If you do choose to provide your inventory service, be sure to do all you can to protect yourself. Wear a mask and gloves and limit touching items as much as possible. Follow the guidelines for social distancing with your clients during the inventory process.

Since you most likely have some spare time now, there are things you can do to work on your business – possibly checking off tasks you’ve had to put off. We are including some ideas offered by NICA members, which they are currently doing to be ready to hit the ground running when the “all clear” is issued. There are even a couple of options that could help you generate revenue now.

Work on your credentials and your marketing:

  • Take courses and the Certification Exam to achieve your certification.
  • Take a course or two to earn your 5 required CEUs to be recertified for 2020.
  • Refresh your website and social media pages.
  • Begin a newsletter if you don’t already send one.
  • Call or send emails to current customers and referral sources just to stay in touch.

Promote your service:

  • Share the National Home Inventory Month information provided on the NICA website.
  • Contact estate attorneys to let them know you’re still doing the time-sensitive estate inventories.
  • Call current clients to see if they need an on-site update of their inventory; schedule it for May or later.
  • Contact those you’ve given estimates to; ask if you can put them on a list to schedule them once business is back to normal.
  • Offer DIY help as an activity to stay busy while they’re stuck at home (some might find it a daunting task and as a result call for your service once the stay-at-home directive is over).
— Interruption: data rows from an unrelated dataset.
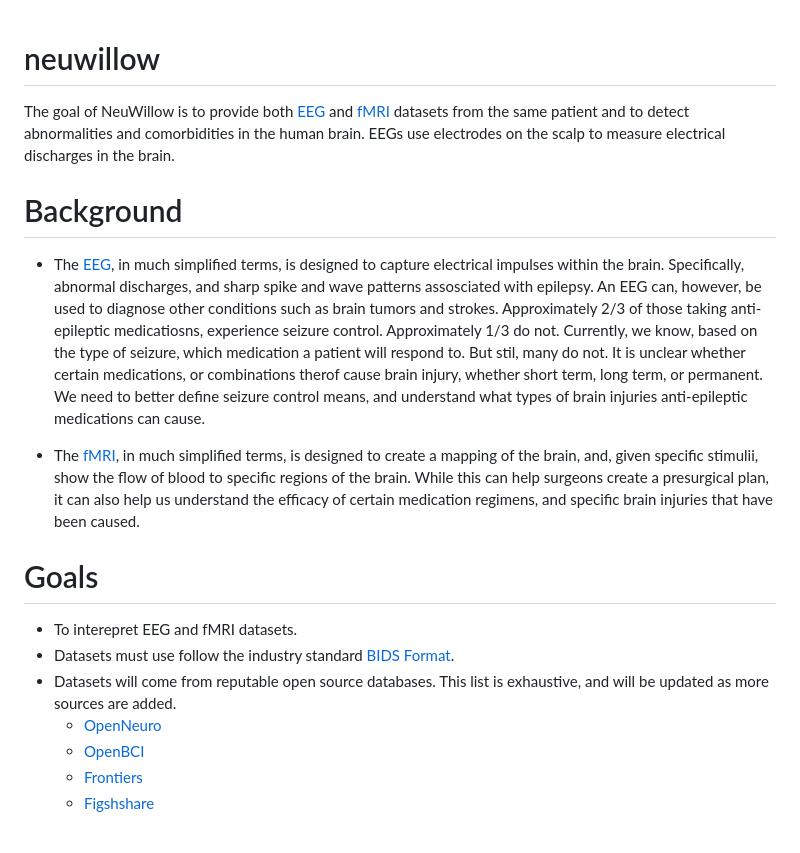
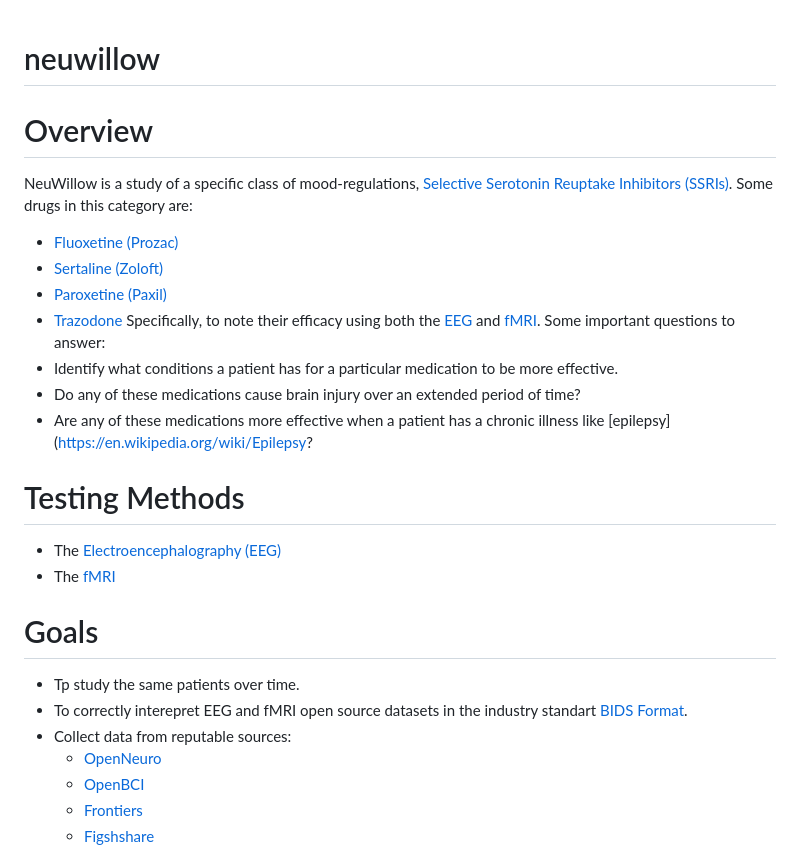
Before and after one commit to BryWillow/neuwillow, a Markdown page: README.md, the part around the change. GitHub-like rendering.

```diff
--- a/README.md
+++ b/README.md
@@ -1,15 +1,25 @@
 # neuwillow
-The goal of NeuWillow is to provide both [EEG](https://en.wikipedia.org/wiki/Electroencephalography) and [fMRI](https://en.wikipedia.org/wiki/Functional_magnetic_resonance_imaging) datasets from the same patient and to detect abnormalities and comorbidities in the human brain. EEGs use electrodes on the scalp to measure electrical discharges in the brain.
 
-# Background
-- The [EEG](https://en.wikipedia.org/wiki/Electroencephalography), in much simplified terms, is designed to capture electrical impulses within the brain. Specifically, abnormal discharges, and sharp spike and wave patterns assosciated with epilepsy. An EEG can, however, be used to diagnose other conditions such as brain tumors and strokes. Approximately 2/3 of those taking anti-epileptic medicatiosns, experience seizure control. Approximately 1/3 do not. Currently, we know, based on the type of seizure, which medication a patient will respond to. But stil, many do not. It is unclear whether certain medications, or combinations therof cause brain injury, whether short term, long term, or permanent. We need to better define seizure control means, and understand what types of brain injuries anti-epileptic medications can cause.
+# Overview
+NeuWillow is a study of a specific class of mood-regulations, [Selective Serotonin Reuptake Inhibitors (SSRIs)](https://en.wikipedia.org/wiki/Selective_serotonin_reuptake_inhibitor). Some drugs in this category are:
+- [Fluoxetine (Prozac)](https://www.ncbi.nlm.nih.gov/books/NBK459223/)
+- [Sertaline (Zoloft)](https://www.ncbi.nlm.nih.gov/books/NBK547689/)
+- [Paroxetine (Paxil)](https://www.ncbi.nlm.nih.gov/books/NBK526022/)
+- [Trazodone](https://www.ncbi.nlm.nih.gov/books/NBK470560/)
+Specifically, to note their efficacy using both the [EEG](https://en.wikipedia.org/wiki/Electroencephalography) and [fMRI](https://en.wikipedia.org/wiki/Functional_magnetic_resonance_imaging).
+Some important questions to answer:
+- Identify what conditions a patient has for a particular medication to be more effective.
+- Do any of these medications cause brain injury over an extended period of time?
+- Are any of these medications more effective when a patient has a chronic illness like [epilepsy](https://en.wikipedia.org/wiki/Epilepsy?
 
-- The [fMRI](https://en.wikipedia.org/wiki/Functional_magnetic_resonance_imaging), in much simplified terms, is designed to create a mapping of the brain, and, given specific stimulii, show the flow of blood to specific regions of the brain. While this can help surgeons create a presurgical plan, it can also help us understand the efficacy of certain medication regimens, and specific brain injuries that have been caused.
+# Testing Methods
+- The [Electroencephalography (EEG)](https://en.wikipedia.org/wiki/Electroencephalography)
+- The [fMRI](https://en.wikipedia.org/wiki/Functional_magnetic_resonance_imaging)
 
 # Goals
-  - To interepret EEG and fMRI datasets.
-  - Datasets must use follow the industry standard [BIDS Format](https://bids.neuroimaging.io).
-  - Datasets will come from reputable open source databases. This list is exhaustive, and will be updated as more sources are added.
+  - Tp study the same patients over time.
+  - To correctly interepret EEG and fMRI open source datasets in the industry standart [BIDS Format](https://bids.neuroimaging.io).
+  - Collect data from reputable sources:
     - [OpenNeuro](https://openneuro.org/)
     - [OpenBCI](https://openbci.com/community/publicly-available-eeg-datasets/)
     - [Frontiers](https://www.frontiersin.org/articles/10.3389/fnins.2021.755817/full)
```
Current revenue-generating ideas:

  • Contact current clients to check if they need an update on their inventory, and do it electronically.
  • Add a “consulting” service for a fee. Provide them with instructions, documents, and guidance, and then offer to keep their inventory for safekeeping (if you offer a back-up service).

An example of being creative to serve your clients was offered from NICA member Tricia Hoekwater. She shared that she did a partial onsite and partial offsite inventory for a mold remediation client.  While onsite, her client brought items outside and Tricia photographed each item. When it came to the bigger items inside the house and getting photos of the room overviews, the client suited up in his hazmat attire and they did a facetime session over several days where he would identify an item and Tricia snapped the photos. Though they weren’t the best images, the client and she were on the same page about accepting lesser quality photos due to the need to get the job done.

If you’ve had a unique experience, please email them to our office and we will share them next month.